Segment Start: MATERIAL PROVIDED

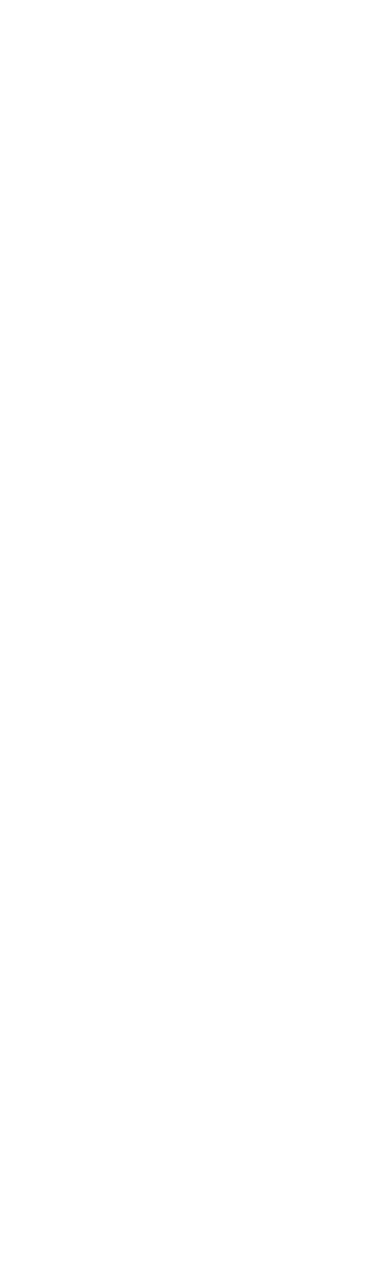
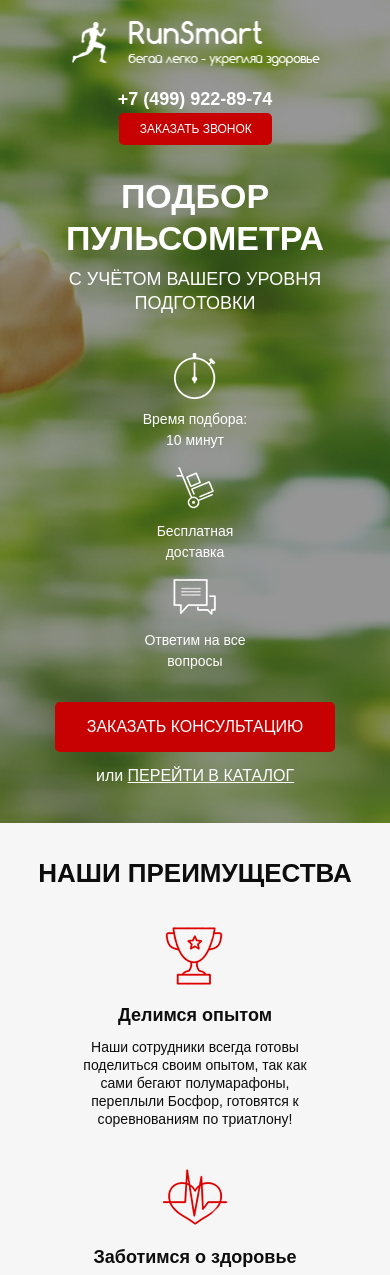
Before and after one commit to h00kdump/Runsmart, a website: page src/index.html in a window 390 px wide. Shown: the top 1275 px of the page. Before the commit the page ends 844 px from the top, so only its background shows below. Drawn offline with Linux system fonts and the light colour scheme.

Commit message:
changes of 2022-07-11

```diff
--- /dev/null
+++ b/gulpfile.js
@@ -0,0 +1,34 @@
+const gulp          = require('gulp');
+const browserSync   = require('browser-sync');
+const sass          = require('gulp-sass')(require('sass'));
+const rename        = require("gulp-rename");
+const autoprefixer  = require('gulp-autoprefixer');
+const cleanCSS      = require('gulp-clean-css');
+
+// Static server
+gulp.task('server', function() {
+    browserSync.init({
+        server: {
+            baseDir: "src"
+        }
+    });
+});
+
+// SASS comp
+
+gulp.task('styles', function() {
+    return gulp.src("src/sass/**/*.+(scss|sass)")
+        .pipe(sass({outputStyle: 'compressed'}).on('error', sass.logError))
+        .pipe(rename({prefix: "", suffix: ".min"}))
+        .pipe(autoprefixer())
+        .pipe(cleanCSS({compatibility: 'ie8'}))
+        .pipe(gulp.dest("src/css"))
+        .pipe(browserSync.stream());
+})
+
+gulp.task('watch', function() {
+    gulp.watch("src/sass/**/*.+(scss|sass)", gulp.parallel('styles'));
+    gulp.watch("src/*.html").on("change", browserSync.reload);
+});
+
+gulp.task('default', gulp.parallel('watch', 'server', 'styles'));
--- a/src/index.html
+++ b/src/index.html
@@ -7,9 +7,77 @@
     <title>Runsmart</title>
     <link rel="stylesheet" href="css/bootstrap-reboot.css">
     <link rel="stylesheet" href="css/fonts.css">
-    <link rel="stylesheet" href="css/style.css">
+    <link rel="stylesheet" href="css/style.min.css">
 </head>
 <body>
+    <div class="promo">
+        <div class="container">
+            <header class="header">
+                <a href="#" class="header__logo">
+                    <img src="icons/logo.png" alt="Runsmart - бегай легко, укрепляй здоровье">
+                </a>
+                <div class="header__official">
+                    Официальный представитель
+                    <span>Garmin, Polar, Suunto</span>
+                </div>
+                <div class="header__contacts">
+                    <a href="tel:+74999228974" class="header__phone">+7 (499) 922-89-74</a>
+                    <button class="button">заказать звонок</button>
+
+                </div>
+            </header>
+
+            <div class="promo__wrapper">
+
+                <h1 class="promo__header">Подбор пульсометра</h1>
+                <h2 class="promo__subheader">с учётом Вашего уровня подготовки</h2>
+
+                <div class="promo__icons">
+                    <div class="promo__icon">
+                        <img src="icons/promo-icons-01.png" alt="timer">Время подбора: 10 минут
+                    </div>
+                    <div class="promo__icon">
+                        <img src="icons/promo-icons-02.png" alt="delivery">Бесплатная доставка
+                    </div>
+                    <div class="promo__icon">
+                        <img src="icons/promo-icons-03.png" alt="message">Ответим на все вопросы
+                    </div>
+                </div>
+
+                <button class="button button_main">заказать кОНСУЛЬТАЦИЮ</button>
+                <div class="promo__link">
+                    или
+                    <a href="">ПЕРЕЙТИ В КАТАЛОГ</a>
+                </div>
+
+            </div>
+        </div>
+    </div>
+
+    <div class="advantage">
+        <div class="container">
+                <h1 class="advantage__header">НАШИ ПРЕИМУЩЕСТВА</h1>
+                <div class="advantage__wrapper">
+                    <div class="advantage__icon">
+                        <img src="icons/advantage-icons-cup.png" alt="cup">
+                        <h3>Делимся опытом</h3>
+                        Наши сотрудники всегда готовы поделиться своим опытом, так как сами бегают полумарафоны, переплыли Босфор, готовятся к соревнованиям по триатлону!
+                    </div>
+                    <div class="advantage__icon">
+                        <img src="icons/advantage-icons-heart.png" alt="heart">
+                        <h3>Заботимся о здоровье</h3>
+                        Мы работаем для того, чтобы Ваши занятия спортом шли на пользу Вашему здоровью и были в радость Вам и Вашим близким!
+                    </div>
+                    <div class="advantage__icon">
+                        <img src="icons/advantage-icons-shoe.png" alt="shoe">
+                        <h3>Учим бегать</h3>
+                        Помогаем с обучением правильной технике бега! Дружим с крупнейшей школой бега в России - <a href="#">I LOVE RUNNING</a>.
+                    </div>
+                </div>
+
+        </div>
+    </div>
+
 
 </body>
 </html>
--- a/src/sass/base/_variables.scss
+++ b/src/sass/base/_variables.scss
@@ -0,0 +1 @@
+$main-color: #c70101;
--- /dev/null
+++ b/src/sass/blocks/_advantage.scss
@@ -0,0 +1,39 @@
+.advantage {
+    background-color: #F6F6F6;
+    padding: 70px 0px 70px;
+    h1 {
+        font-weight: 700;
+        font-size: 30px;
+        line-height: 30px;
+        text-align: center;
+        color: #0D0D0D;
+    }
+    &__wrapper {
+        margin-top: 30px;
+        display: flex;
+        justify-content: space-between;
+    }
+    &__icon {
+        width: 270px;
+        font-weight: 300;
+        font-size: 14px;
+        line-height: 18px;
+        text-align: center;
+        color: #0D0D0D;
+        a {
+            text-decoration: underline;
+            text-transform: uppercase;
+            color: #FF0000;
+        }
+        img {
+            margin-bottom: 30px;
+            margin-top: 30px;
+        }
+        h3 {
+            font-weight: 700;
+            font-size: 18px;
+            line-height: 29px;
+            color: #0D0D0D;
+        }
+    }
+}
--- /dev/null
+++ b/src/sass/blocks/_buttons.scss
@@ -0,0 +1,22 @@
+.button {
+    font-weight: 500;
+    font-size: 12px;
+    text-align: center;
+    text-transform: uppercase;
+    color: #FFFFFF;
+
+    width: 153px;
+    height: 32px;
+    border-radius: 5px;
+    background: $main-color;
+    border: none;
+    &_main {
+        margin-top: 65px;
+        width: 300px;
+        height: 50px;
+
+        font-weight: 500;
+        font-size: 16px;
+    }
+
+}
--- /dev/null
+++ b/src/sass/blocks/_header.scss
@@ -0,0 +1,37 @@
+.header {
+    display: flex;
+    justify-content: space-between;
+    align-items: center;
+    &__logo {
+        width: 250px;
+        img {
+            width: 100%;
+        }
+    }
+    &__official {
+        font-weight: normal;
+        font-size: 12px;
+        text-align: center;
+        color: #FFFFFF;
+        span {
+            display: block;
+            font-size: 18px;
+        }
+    }
+    &__phone {
+        display: block;
+        font-weight: 700;
+        font-size: 18px;
+        text-align: right;
+        color: #ffffff;
+        &:hover {
+            color: #ffffff;
+            text-decoration: none;
+        }
+    }
+    &__contacts {
+        display: flex;
+        flex-direction: column;
+        align-items: flex-end;
+    }
+}
--- /dev/null
+++ b/src/sass/blocks/_media.scss
@@ -0,0 +1,88 @@
+@media (max-width: 991px) {
+    .advantage {
+        &__wrapper {
+            flex-wrap: wrap;
+            justify-content: center;
+        }
+        &__icon {
+            padding: 10px;
+        }
+    }
+    .promo {
+        &__wrapper {
+            align-items: center;
+        }
+        &__header {
+            text-align: center;
+        }
+        &__subheader {
+            text-align: center;
+        }
+    }
+}
+
+@media (max-width: 767px) {
+    .header {
+        &__official {
+            display: none;
+        }
+    }
+
+}
+
+@media (max-width: 575px) {
+    .promo {
+        padding-bottom: 35px;
+        &__wrapper {
+            margin-top: 30px;
+        }
+        &__header {
+            font-size: 34px;
+        }
+        &__subheader {
+            font-size: 18px;
+        }
+        &__icons {
+            width: auto;
+            margin-top: 15px;
+            flex-direction: column;
+            align-items: center;
+        }
+        &__icon {
+            margin-top: 15px;
+            img {
+                margin-bottom: 10px;
+            }
+        }
+    }
+    .header {
+        flex-direction: column;
+        align-items: center;
+        &__contacts {
+            margin-top: 20px;
+        }
+    }
+    .button {
+        &_main {
+            margin-top: 30px;
+            width: 280px;
+        }
+    }
+    .advantage {
+        padding: 35px 0 35px;
+        h1 {
+            font-size: 26px;
+        }
+        &__wrapper {
+            margin-top: 0;
+        }
+        &__icon {
+            img {
+                margin-top: 15px;
+                margin-bottom: 15px;
+            }
+        }
+
+    }
+
+}
--- /dev/null
+++ b/src/sass/blocks/_promo.scss
@@ -0,0 +1,53 @@
+.promo {
+    min-height: 650px;
+    padding: 21px 0 93px 0;
+    background: url(../../img/promo_bg.png) center (center/cover) no-repeat;
+    &__wrapper {
+        margin-top: 90px;
+        display: flex;
+        flex-direction: column;
+        align-items: flex-end;
+    }
+    &__header {
+        font-weight: 700;
+        font-size: 42px;
+        line-height: 42px;
+        text-transform: uppercase;
+        color: #FFFFFF;
+    }
+    &__subheader {
+        font-weight: 500;
+        font-size: 24px;
+        line-height: 24px;
+        text-transform: uppercase;
+        color: #FFFFFF;
+    }
+    &__icons {
+        margin-top: 60px;
+        width: 424px;
+        display: flex;
+        justify-content: space-between;
+    }
+    &__icon {
+        width: 120px;
+        font-size: 14px;
+        font-weight: 500;
+        text-align: center;
+        color: #FFFFFF;
+        img {
+            display: block;
+            margin: 0 auto 20px;
+        }
+    }
+    &__link {
+        margin-top: 12px;
+        font-weight: 500;
+        font-size: 16px;
+        color: #FFFFFF;
+        a {
+            color: #FFFFFF;
+            text-decoration: underline;
+            text-transform: uppercase;
+        }
+    }
+}
--- a/src/sass/style.scss
+++ b/src/sass/style.scss
@@ -0,0 +1,17 @@
+@import 'base/variables';
+@import 'blocks/promo';
+@import 'blocks/header';
+@import 'blocks/buttons';
+@import 'blocks/advantage';
+@import 'blocks/media';
+
+
+* {
+    font-family: 'Museo Sans Cyrl', sans-serif;
+}
+
+.container {
+    max-width: 970px;
+    padding: 0 10px;
+    margin: 0 auto;
+}
```
Also changed, not shown: package.json (added, +26 -0 lines), src/css/style.min.css (added), src/icons/advantage-icons-cup.png (added), src/icons/advantage-icons-heart.png (added), src/icons/advantage-icons-shoe.png (added), src/icons/logo.png (added), src/icons/promo-icons-01.png (added), src/icons/promo-icons-02.png (added), src/icons/promo-icons-03.png (added), src/img/promo_bg.png (added), 2 other files.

Segment End: MATERIAL PROVIDED

→ **TASK REQUIREMENTS**: Which lines in the records above contain the string "function"? Copy each one.

→ **ANSWER**:
+gulp.task('server', function() {
+gulp.task('styles', function() {
+gulp.task('watch', function() {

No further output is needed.